* THE DATA *
━━━━━━

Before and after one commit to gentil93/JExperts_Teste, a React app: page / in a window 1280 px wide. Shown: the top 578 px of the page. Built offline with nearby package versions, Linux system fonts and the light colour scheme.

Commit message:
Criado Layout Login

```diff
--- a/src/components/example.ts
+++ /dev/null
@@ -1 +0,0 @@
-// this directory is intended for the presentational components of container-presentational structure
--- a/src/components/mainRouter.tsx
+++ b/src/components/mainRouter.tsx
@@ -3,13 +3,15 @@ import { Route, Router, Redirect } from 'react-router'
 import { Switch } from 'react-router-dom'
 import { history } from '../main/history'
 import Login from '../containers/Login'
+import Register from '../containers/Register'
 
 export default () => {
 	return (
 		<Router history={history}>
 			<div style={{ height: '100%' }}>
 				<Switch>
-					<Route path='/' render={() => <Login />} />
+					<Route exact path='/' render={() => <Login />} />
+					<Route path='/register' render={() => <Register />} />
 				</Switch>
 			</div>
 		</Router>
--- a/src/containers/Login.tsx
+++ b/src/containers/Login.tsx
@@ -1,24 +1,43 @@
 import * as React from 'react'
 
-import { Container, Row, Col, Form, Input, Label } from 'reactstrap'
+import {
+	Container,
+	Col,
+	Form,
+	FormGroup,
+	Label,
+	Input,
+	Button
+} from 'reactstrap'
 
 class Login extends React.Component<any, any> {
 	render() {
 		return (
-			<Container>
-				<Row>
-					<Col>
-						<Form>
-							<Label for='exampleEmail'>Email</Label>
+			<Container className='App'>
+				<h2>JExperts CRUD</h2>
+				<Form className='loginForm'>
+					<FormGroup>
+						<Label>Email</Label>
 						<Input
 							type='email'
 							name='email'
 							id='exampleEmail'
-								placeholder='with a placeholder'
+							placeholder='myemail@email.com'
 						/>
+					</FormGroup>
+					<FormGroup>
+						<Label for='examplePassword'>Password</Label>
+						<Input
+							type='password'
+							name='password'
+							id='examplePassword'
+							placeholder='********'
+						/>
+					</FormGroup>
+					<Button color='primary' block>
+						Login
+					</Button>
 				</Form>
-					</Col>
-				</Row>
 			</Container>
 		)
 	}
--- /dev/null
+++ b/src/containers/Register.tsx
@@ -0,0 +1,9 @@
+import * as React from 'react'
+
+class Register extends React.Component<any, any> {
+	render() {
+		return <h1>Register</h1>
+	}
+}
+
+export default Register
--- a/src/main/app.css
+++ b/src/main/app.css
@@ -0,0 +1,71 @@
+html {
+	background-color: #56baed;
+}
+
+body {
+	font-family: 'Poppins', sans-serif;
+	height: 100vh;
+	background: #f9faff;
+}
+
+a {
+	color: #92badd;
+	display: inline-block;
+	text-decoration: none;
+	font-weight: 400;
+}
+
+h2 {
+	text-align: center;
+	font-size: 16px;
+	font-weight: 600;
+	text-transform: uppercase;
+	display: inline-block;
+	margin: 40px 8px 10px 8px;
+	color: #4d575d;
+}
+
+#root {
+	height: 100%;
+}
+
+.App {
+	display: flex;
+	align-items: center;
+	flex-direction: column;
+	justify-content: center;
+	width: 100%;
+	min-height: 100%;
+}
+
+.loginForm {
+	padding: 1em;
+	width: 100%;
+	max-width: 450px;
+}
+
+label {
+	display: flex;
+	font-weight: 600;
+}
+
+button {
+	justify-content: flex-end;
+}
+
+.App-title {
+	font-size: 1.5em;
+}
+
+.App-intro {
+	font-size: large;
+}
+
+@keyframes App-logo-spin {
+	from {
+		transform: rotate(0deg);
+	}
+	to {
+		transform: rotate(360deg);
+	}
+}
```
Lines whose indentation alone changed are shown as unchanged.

━━━━━━

* TASK GOAL *
Which lines above contain the word "color"? Copy each one.

* ANSWER BOX *
+					<Button color='primary' block>
+	background-color: #56baed;
+	color: #92badd;
+	color: #4d575d;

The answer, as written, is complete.